Your answer must be one number: the count of lines below that include "default".

=======

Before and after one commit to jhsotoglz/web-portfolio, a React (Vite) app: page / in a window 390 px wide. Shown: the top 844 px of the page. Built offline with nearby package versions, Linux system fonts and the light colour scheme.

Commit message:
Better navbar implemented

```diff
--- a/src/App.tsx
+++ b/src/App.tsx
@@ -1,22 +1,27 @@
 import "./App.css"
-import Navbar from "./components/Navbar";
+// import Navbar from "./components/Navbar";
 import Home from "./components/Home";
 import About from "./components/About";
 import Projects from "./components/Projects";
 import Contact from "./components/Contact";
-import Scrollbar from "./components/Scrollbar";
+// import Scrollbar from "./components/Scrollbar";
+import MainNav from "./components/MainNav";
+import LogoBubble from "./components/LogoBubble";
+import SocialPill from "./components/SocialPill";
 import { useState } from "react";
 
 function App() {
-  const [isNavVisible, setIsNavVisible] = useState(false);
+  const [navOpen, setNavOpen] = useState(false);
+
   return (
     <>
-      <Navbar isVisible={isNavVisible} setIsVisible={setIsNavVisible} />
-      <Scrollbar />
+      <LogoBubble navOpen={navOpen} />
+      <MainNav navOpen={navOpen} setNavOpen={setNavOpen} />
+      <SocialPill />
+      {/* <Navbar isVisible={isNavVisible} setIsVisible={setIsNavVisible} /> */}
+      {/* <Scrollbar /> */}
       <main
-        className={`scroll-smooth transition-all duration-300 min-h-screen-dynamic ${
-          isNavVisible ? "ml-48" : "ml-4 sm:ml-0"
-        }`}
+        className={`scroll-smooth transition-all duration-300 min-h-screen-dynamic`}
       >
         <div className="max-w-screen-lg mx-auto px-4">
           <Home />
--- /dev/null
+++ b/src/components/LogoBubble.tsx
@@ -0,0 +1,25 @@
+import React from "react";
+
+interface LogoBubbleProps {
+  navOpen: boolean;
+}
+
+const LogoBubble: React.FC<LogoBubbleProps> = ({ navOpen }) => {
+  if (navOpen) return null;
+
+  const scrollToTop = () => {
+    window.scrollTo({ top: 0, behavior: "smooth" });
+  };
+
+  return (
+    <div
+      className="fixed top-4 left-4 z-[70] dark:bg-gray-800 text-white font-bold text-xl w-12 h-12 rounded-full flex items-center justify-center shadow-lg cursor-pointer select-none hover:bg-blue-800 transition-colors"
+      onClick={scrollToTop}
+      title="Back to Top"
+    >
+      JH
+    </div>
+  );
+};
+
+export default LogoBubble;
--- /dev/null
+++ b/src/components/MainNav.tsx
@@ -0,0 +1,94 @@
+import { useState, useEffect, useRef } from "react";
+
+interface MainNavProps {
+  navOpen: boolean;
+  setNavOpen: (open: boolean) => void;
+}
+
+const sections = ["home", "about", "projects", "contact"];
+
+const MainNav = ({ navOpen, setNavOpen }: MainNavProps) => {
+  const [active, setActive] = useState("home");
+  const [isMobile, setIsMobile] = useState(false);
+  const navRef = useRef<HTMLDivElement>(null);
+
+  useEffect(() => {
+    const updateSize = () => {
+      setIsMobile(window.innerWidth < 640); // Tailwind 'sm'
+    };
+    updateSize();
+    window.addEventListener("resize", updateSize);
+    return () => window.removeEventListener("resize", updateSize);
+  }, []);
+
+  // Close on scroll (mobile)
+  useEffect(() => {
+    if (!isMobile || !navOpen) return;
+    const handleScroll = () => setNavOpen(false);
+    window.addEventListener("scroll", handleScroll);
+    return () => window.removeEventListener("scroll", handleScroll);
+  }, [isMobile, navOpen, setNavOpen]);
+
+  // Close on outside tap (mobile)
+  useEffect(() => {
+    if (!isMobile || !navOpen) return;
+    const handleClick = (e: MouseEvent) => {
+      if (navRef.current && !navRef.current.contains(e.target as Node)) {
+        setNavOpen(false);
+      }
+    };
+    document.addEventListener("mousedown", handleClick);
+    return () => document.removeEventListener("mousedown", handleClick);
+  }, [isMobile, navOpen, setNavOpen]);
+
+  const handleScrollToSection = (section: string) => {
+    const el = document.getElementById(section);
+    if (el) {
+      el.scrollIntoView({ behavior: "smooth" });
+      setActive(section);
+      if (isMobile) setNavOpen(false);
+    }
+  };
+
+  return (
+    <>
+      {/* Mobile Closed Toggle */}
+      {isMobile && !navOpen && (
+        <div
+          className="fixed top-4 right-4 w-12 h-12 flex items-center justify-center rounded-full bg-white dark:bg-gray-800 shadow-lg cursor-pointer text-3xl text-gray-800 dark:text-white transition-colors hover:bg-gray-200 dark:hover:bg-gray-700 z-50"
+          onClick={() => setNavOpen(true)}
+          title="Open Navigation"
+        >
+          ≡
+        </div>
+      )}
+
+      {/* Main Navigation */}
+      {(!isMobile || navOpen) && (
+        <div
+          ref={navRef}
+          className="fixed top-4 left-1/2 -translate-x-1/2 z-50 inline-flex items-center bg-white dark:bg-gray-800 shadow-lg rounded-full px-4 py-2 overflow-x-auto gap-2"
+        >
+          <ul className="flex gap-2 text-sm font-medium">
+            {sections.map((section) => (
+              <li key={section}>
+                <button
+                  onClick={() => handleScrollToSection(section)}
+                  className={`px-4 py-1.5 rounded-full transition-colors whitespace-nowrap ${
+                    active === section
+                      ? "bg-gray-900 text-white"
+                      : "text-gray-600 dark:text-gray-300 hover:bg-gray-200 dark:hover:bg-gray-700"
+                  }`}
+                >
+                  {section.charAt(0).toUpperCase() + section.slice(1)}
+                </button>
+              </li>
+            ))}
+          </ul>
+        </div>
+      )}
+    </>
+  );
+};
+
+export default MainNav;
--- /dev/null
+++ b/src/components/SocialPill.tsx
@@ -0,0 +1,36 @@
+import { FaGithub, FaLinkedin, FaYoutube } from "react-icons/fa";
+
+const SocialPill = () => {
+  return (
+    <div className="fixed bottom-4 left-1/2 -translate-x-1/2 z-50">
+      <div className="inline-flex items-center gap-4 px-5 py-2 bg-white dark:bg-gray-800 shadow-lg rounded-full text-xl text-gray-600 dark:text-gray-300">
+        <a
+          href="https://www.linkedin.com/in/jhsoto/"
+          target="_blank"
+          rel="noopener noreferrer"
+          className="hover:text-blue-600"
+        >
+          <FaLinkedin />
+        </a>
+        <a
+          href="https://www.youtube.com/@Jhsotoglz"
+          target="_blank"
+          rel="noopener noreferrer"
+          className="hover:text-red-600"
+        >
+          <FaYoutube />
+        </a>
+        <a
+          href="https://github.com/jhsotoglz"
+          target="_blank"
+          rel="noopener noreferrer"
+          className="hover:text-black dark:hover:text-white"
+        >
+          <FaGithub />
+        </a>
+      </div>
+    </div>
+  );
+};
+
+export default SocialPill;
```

=======

**RESPONSE:** 3